[Opening Extracted information section]
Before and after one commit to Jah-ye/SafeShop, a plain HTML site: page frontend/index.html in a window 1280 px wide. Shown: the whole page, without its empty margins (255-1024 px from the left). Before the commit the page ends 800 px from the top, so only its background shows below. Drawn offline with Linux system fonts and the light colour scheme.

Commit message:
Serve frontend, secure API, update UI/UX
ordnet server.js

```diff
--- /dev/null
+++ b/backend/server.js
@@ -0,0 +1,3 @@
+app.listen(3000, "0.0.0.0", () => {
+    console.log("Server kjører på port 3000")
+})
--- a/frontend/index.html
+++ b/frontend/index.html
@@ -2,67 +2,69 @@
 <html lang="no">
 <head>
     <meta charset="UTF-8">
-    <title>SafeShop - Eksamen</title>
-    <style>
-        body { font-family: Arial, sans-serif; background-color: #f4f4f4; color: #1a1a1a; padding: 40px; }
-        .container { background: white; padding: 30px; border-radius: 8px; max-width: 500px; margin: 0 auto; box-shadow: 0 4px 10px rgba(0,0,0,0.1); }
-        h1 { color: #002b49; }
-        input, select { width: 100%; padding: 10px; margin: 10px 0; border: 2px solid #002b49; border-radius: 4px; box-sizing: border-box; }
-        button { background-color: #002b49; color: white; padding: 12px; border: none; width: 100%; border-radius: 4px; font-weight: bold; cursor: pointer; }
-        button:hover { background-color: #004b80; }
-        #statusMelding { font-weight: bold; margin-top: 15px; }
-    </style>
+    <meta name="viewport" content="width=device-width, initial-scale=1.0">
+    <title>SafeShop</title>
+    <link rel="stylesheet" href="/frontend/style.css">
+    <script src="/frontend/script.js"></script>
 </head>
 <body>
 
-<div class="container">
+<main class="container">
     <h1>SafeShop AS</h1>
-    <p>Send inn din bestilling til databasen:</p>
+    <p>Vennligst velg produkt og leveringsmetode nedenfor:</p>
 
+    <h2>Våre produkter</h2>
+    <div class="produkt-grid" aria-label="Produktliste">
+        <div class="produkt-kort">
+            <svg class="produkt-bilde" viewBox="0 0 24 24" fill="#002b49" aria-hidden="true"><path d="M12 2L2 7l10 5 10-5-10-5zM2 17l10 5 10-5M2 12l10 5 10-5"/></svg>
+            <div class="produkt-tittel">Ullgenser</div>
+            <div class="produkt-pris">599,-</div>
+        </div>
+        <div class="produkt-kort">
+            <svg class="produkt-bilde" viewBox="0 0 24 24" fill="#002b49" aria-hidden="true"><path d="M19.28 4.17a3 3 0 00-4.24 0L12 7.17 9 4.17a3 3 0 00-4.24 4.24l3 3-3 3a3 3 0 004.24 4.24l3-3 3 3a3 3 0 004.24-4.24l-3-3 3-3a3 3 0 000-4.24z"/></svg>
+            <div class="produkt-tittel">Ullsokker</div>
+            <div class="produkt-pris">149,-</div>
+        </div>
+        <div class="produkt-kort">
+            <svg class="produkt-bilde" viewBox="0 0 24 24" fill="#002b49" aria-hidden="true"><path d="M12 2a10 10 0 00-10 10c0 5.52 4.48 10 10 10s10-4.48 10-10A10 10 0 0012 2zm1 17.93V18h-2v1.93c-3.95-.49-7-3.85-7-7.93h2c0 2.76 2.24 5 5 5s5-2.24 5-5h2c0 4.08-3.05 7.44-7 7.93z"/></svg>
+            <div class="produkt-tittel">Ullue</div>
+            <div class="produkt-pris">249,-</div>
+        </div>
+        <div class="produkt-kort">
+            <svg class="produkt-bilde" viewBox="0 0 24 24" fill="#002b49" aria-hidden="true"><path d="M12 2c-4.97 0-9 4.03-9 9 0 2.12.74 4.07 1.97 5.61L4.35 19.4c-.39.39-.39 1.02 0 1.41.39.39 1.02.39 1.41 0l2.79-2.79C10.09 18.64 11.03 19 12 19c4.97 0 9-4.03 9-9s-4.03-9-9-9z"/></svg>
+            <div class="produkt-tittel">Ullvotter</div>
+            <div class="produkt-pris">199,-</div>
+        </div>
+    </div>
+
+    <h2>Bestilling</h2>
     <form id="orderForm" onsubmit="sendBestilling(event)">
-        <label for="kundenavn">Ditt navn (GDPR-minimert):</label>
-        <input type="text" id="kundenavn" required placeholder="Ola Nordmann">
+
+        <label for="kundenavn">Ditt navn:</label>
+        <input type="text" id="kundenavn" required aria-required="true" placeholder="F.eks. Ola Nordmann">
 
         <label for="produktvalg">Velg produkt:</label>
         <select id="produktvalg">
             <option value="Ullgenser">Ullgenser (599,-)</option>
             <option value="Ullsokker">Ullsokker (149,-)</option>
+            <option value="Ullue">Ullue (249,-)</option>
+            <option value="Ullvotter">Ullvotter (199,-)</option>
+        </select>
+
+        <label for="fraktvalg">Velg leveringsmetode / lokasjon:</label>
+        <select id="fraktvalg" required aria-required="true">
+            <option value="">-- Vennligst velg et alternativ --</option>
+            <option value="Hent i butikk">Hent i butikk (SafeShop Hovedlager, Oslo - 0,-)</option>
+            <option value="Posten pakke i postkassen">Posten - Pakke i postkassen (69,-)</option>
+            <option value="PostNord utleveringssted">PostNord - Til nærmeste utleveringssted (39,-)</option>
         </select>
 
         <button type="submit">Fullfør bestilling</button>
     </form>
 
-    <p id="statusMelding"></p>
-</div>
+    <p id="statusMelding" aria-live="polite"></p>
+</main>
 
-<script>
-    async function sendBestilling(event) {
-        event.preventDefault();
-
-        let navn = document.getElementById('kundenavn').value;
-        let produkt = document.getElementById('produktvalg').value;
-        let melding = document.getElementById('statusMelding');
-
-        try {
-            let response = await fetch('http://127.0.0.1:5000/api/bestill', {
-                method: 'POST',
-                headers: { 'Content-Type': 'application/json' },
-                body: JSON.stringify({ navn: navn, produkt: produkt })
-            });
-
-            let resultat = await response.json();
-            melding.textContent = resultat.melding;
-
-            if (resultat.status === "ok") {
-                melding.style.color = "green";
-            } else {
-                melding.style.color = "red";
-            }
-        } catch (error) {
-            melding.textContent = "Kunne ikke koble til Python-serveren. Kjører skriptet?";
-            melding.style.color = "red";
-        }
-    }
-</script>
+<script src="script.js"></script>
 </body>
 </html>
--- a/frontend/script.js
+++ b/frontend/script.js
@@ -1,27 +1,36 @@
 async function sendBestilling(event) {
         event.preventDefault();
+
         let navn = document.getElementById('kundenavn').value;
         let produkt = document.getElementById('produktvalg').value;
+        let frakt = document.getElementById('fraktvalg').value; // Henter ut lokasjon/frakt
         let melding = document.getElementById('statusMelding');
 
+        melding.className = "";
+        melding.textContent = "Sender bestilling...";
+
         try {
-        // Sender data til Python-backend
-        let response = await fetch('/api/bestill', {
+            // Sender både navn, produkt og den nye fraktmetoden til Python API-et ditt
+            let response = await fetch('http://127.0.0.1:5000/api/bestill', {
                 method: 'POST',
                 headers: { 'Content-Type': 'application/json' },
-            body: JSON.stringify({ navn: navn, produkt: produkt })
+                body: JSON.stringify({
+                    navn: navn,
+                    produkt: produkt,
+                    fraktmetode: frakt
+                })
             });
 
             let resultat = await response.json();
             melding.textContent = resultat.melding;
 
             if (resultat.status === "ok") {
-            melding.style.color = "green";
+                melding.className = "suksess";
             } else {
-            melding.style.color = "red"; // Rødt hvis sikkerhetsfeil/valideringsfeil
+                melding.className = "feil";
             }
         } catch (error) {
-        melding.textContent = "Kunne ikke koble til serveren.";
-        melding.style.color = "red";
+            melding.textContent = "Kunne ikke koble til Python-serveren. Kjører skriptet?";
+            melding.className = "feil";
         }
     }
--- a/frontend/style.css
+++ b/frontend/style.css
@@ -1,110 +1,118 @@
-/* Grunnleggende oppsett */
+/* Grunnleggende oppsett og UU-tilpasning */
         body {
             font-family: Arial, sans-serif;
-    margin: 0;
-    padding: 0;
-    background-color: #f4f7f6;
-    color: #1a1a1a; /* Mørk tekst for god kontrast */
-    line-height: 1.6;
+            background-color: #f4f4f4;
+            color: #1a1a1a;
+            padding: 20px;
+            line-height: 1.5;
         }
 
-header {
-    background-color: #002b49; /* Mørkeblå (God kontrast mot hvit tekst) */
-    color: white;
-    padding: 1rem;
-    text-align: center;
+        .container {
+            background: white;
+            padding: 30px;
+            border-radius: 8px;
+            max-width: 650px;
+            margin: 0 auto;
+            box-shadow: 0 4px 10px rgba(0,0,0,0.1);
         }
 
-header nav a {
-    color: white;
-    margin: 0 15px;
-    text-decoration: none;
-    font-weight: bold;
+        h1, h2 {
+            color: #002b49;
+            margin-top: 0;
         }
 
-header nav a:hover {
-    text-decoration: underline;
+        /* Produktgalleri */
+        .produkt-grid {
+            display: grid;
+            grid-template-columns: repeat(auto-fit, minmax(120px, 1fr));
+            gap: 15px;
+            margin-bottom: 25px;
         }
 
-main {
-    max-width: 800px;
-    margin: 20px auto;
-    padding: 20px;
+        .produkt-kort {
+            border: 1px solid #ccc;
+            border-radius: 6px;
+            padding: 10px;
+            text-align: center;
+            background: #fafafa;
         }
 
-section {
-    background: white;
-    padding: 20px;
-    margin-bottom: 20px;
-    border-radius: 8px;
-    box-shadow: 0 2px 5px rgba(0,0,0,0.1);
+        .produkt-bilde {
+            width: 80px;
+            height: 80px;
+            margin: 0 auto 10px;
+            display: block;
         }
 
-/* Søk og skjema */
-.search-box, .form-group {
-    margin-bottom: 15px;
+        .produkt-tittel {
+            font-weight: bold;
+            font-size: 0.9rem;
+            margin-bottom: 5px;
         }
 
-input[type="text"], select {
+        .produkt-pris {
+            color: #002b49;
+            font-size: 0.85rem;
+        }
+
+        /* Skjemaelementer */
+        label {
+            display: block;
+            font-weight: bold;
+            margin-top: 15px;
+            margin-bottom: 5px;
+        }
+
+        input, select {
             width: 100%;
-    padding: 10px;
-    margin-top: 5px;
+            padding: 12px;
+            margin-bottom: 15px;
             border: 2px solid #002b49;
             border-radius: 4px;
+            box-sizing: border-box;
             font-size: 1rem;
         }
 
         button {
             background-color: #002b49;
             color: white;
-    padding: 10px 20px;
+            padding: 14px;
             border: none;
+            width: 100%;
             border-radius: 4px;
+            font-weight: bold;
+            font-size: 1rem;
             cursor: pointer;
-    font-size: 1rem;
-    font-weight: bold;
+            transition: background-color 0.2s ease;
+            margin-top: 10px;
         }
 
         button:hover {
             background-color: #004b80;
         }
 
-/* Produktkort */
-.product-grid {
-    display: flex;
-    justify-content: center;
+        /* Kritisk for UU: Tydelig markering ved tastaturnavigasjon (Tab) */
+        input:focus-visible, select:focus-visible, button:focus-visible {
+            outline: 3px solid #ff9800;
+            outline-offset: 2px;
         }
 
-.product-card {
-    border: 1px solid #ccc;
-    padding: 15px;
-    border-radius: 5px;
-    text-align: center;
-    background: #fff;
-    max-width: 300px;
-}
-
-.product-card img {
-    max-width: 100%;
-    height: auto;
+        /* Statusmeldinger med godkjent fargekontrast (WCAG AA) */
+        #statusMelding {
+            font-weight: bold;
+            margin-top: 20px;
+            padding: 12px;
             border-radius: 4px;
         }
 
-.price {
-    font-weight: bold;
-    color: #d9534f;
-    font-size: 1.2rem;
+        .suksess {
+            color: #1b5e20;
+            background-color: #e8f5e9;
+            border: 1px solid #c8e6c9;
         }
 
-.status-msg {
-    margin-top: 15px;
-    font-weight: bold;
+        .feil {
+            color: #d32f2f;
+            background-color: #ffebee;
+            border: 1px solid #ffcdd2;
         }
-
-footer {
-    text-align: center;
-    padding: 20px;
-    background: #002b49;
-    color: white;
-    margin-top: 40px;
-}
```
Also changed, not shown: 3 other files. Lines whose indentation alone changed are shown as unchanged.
[Closing Extracted information section]
Activity — Filter by the word "body": copy every line of the data that holds it.

Response area —
-        body { font-family: Arial, sans-serif; background-color: #f4f4f4; color: #1a1a1a; padding: 40px; }
 <body>
-                body: JSON.stringify({ navn: navn, produkt: produkt })
 </body>
-            body: JSON.stringify({ navn: navn, produkt: produkt })
+                body: JSON.stringify({
         body {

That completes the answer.